There was just no let-up. It was so cold that, rather than changing our clothes each day, we just added on another layer.
Trying to light the Trangia proved to be brilliant training for a game of twister.
We'd all gathered round it, contorting our bodies into the most unusual positions, in an attempt to protect the feeble little flame on our camping stove from the winds all about us.
We managed to keep it alive just about long enough to heat the milk for our hot chocolate and toast our marshmallows. And oh, was it worth the effort! Never in the history of all things food has anything tasted so good.
It's that way for most activities when you're camping - twice the effort required, but at least four times the satisfaction back that a well-completed task would normally bring.
It's why, despite the frozen fingers and mud encrusted wellies, I'm already planning our next outing.
I'm far from the only one in our family who loves these times away together. Camping holidays are the ones that last longest in our children's memories.
When you ask about favourite breaks away, they reminisce about road trips in a caravan or motorhome with the whole family, cousin, auntie and granny and granda included.
Holidays in hotter climes, or trips to Disney, don't get a mention.
Looking back, it's the same from my childhood.
My parents took us to every part of Ireland, visiting campsites along the coast, journeying up mountains and driving along every highway and byway.
On more than one occasion, that included taking a wrong turn into a city centre where my poor daddy would get lost in one-way systems, hauling a caravan through heavy traffic, sweat lashing off his head as my mother would call out helpful things like, 'Sean why did you go on this road?', or ,'I wouldn't have gone this way, Sean, I'd have taken that last turn-off'.
You know, the kind of helpful comments that husbands and wives seem so adapt at giving each other from the passenger seat.
I have fond memories of meeting fellow campers from all around the globe, of large, group fires where everyone would come together to fry sausages and toast the world together, of snuggling down in my sleeping bag, with a tummy full of hot chocolate and gooey marshmallows.

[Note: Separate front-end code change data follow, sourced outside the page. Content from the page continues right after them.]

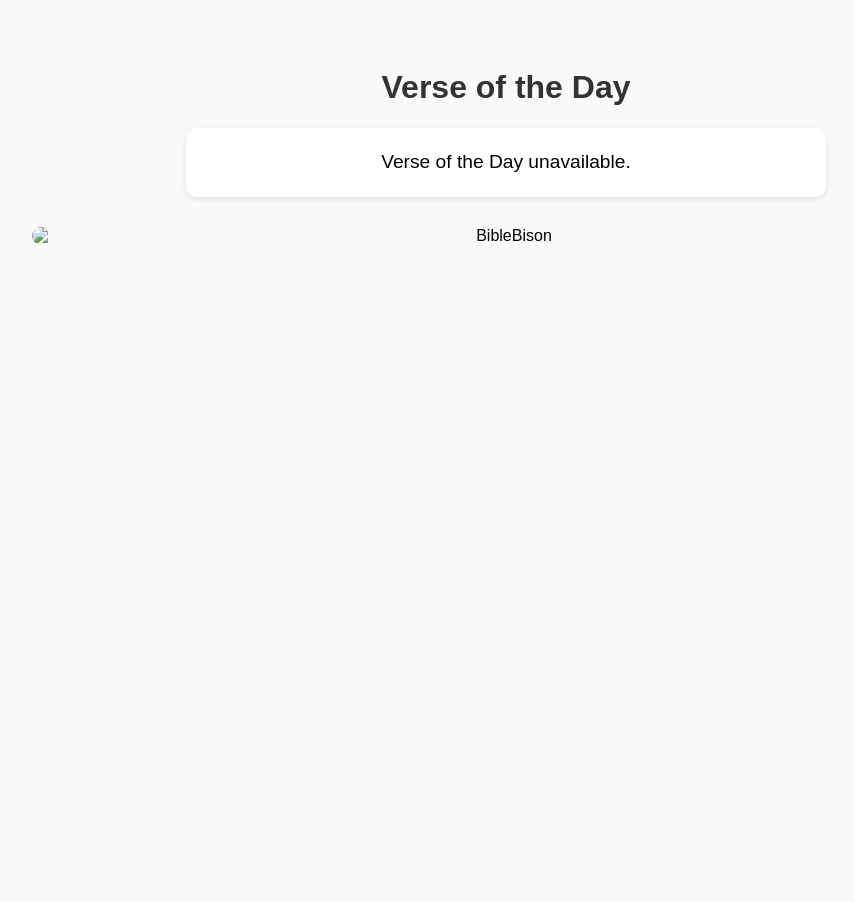
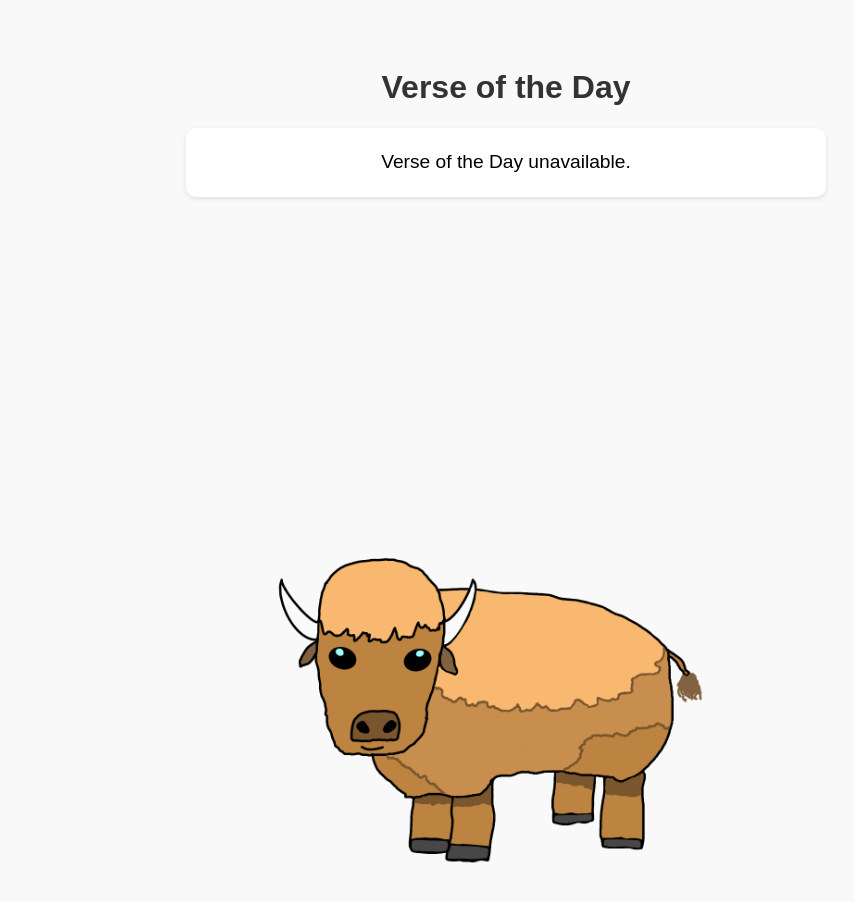
Before and after one commit to biblebison/biblebison.github.io, a plain HTML site: page index.html in a window 1280 px wide. Shown: the whole page, without its empty margins (134-988 px from the left). Before the commit the page ends 800 px from the top, so only its background shows below. Drawn offline with Linux system fonts and the light colour scheme; no server answers.

Commit message:
Bilbo PNG spelling fix

```diff
--- a/index.html
+++ b/index.html
@@ -53,7 +53,7 @@
     loadVerse();
   </script>
 
-  <img src=""img/Bilbo_the_Bison.png"" alt="BibleBison" class="centered-image">
+  <img src="img/Bilbo_The_Bison.png" class="centered-image">
 
 </body>
 </html>
```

It's no coincidence that you'll find 'tent' in the middle of contented.